Top of Dataset

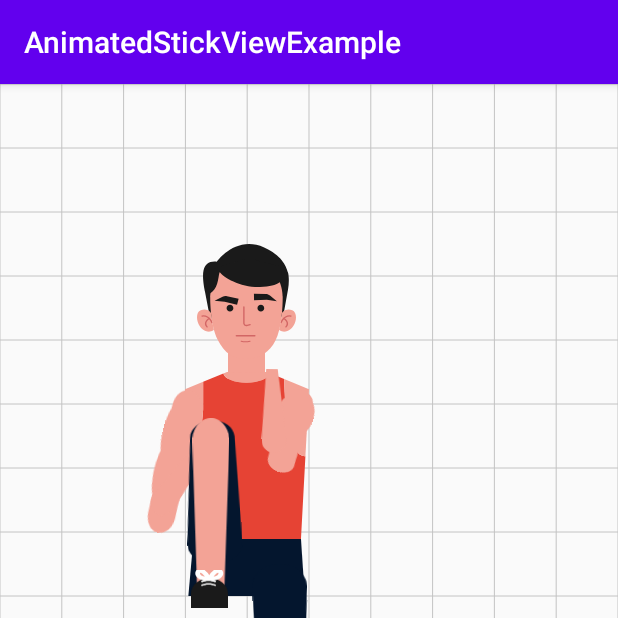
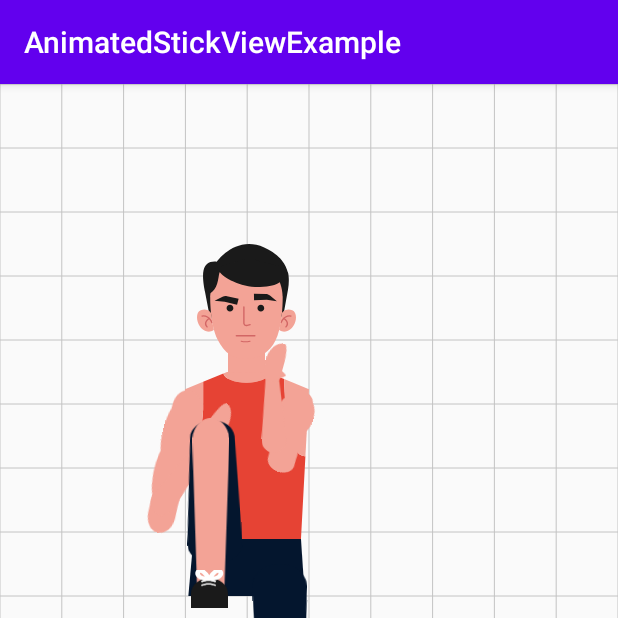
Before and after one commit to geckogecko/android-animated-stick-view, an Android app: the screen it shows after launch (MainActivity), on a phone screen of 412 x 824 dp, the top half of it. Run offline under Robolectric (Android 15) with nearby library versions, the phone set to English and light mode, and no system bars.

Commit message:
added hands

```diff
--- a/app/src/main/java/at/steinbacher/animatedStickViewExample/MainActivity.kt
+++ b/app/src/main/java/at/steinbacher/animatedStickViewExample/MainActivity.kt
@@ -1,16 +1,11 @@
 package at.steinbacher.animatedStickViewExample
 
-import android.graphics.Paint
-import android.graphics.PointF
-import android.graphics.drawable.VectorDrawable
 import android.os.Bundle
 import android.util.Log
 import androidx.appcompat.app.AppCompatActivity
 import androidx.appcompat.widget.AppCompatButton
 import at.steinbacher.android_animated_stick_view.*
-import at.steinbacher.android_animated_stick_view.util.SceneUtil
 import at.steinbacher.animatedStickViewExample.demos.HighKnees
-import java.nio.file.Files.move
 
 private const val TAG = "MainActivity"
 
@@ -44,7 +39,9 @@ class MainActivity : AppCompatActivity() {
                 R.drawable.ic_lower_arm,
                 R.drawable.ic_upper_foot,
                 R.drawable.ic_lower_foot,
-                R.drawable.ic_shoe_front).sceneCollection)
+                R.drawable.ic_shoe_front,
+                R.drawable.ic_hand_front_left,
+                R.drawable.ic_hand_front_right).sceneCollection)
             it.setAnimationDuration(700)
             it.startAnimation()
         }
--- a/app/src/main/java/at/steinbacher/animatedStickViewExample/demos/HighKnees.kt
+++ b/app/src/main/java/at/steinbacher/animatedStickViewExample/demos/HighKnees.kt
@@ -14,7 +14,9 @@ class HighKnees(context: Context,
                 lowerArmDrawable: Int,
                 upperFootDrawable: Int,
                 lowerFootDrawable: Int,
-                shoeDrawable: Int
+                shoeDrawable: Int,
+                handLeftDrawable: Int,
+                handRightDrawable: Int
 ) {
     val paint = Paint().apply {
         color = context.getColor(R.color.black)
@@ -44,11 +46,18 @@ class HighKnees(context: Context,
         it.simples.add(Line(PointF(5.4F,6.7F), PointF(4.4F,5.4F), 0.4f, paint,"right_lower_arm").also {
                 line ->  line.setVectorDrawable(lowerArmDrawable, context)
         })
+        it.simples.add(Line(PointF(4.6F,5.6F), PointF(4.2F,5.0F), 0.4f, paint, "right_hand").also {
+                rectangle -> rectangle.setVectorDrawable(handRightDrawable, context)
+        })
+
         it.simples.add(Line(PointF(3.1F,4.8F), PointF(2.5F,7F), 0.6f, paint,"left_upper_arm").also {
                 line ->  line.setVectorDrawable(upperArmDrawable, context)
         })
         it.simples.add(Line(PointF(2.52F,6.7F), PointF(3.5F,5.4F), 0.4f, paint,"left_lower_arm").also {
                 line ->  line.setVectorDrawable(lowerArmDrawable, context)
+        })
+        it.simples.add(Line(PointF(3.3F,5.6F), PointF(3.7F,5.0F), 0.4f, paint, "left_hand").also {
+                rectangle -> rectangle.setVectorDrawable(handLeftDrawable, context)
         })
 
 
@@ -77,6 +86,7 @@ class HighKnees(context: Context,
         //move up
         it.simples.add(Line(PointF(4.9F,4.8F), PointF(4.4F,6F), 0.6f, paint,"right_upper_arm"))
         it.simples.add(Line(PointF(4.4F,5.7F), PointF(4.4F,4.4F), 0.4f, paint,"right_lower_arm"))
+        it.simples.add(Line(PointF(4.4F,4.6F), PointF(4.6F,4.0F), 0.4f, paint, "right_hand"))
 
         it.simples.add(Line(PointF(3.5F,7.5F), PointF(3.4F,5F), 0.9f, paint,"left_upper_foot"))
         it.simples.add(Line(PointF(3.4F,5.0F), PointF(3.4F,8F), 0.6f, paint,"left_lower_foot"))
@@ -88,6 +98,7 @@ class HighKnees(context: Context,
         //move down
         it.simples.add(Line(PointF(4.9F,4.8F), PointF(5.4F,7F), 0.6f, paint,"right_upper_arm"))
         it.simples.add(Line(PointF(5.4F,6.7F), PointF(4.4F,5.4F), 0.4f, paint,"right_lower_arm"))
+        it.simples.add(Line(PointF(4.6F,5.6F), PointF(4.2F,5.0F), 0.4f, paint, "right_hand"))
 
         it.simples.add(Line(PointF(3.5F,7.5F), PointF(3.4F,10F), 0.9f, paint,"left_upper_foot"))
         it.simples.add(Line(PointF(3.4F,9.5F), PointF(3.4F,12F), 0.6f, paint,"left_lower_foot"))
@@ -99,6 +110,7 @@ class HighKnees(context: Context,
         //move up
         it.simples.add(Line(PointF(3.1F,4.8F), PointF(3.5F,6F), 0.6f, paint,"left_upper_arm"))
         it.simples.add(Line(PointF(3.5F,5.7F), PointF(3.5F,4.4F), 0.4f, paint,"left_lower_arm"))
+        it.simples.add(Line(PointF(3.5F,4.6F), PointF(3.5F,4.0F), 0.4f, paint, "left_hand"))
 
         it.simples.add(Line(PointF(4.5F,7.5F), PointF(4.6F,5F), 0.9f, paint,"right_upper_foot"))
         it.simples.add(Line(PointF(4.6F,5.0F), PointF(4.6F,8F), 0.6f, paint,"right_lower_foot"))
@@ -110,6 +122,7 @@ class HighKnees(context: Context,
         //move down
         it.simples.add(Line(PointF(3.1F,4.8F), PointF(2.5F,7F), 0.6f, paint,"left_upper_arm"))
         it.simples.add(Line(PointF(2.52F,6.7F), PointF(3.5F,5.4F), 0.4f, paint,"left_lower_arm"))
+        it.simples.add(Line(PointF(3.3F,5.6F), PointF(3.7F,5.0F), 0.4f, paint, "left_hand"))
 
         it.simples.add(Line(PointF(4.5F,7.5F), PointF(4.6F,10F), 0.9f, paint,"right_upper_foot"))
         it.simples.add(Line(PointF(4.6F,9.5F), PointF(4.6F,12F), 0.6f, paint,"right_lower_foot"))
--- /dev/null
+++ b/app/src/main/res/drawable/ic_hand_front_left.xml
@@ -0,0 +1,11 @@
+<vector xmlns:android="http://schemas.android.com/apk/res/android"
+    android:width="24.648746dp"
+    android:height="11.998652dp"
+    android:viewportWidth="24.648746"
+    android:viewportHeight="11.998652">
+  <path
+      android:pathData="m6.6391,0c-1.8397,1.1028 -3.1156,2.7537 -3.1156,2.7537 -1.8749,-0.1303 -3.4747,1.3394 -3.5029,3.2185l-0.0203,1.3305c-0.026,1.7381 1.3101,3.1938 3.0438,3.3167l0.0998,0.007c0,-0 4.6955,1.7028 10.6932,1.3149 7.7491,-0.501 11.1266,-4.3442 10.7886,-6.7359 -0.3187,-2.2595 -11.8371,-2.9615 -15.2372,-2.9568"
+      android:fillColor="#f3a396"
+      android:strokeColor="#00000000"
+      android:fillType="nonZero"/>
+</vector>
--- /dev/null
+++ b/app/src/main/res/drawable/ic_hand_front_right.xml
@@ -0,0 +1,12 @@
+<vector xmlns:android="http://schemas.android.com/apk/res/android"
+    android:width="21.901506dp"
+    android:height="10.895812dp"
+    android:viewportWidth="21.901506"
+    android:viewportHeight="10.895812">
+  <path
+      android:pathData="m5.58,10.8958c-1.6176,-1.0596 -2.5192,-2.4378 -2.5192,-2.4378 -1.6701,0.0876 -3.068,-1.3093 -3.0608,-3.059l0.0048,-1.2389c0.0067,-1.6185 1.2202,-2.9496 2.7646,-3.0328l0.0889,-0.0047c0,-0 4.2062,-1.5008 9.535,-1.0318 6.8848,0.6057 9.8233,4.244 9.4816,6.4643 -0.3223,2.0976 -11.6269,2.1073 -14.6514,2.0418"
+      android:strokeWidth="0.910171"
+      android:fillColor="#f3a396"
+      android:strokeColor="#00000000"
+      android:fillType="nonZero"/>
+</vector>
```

Bottom of Dataset
Top of Dataset

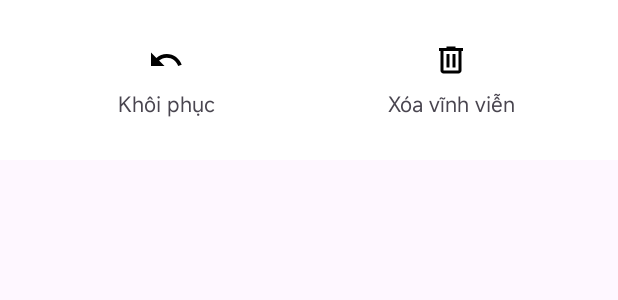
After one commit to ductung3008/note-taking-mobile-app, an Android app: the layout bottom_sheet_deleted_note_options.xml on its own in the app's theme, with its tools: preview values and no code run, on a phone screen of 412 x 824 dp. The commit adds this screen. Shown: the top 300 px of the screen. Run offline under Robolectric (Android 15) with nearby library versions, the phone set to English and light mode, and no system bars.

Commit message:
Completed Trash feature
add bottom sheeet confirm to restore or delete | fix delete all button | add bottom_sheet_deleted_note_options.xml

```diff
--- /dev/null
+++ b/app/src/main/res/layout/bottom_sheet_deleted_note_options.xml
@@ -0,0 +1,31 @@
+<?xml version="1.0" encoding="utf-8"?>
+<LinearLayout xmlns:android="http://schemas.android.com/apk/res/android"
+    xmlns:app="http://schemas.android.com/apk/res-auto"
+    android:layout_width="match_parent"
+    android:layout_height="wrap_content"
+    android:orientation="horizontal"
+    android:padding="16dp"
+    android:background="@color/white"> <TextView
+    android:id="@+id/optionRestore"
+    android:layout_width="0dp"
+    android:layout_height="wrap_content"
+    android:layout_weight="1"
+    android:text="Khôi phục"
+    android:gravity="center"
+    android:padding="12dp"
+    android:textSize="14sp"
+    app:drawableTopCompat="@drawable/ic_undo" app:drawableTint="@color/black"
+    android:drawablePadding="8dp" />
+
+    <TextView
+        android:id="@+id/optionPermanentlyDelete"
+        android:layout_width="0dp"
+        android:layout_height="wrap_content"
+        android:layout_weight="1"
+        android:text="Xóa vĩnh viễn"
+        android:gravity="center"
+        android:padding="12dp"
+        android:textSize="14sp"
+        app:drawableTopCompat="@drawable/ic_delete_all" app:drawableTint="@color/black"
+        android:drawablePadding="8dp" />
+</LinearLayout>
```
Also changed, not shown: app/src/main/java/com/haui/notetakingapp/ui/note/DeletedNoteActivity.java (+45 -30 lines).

Bottom of Dataset

State how many lines of the records above contain the word "class", and give only that number.

◆ Response below
7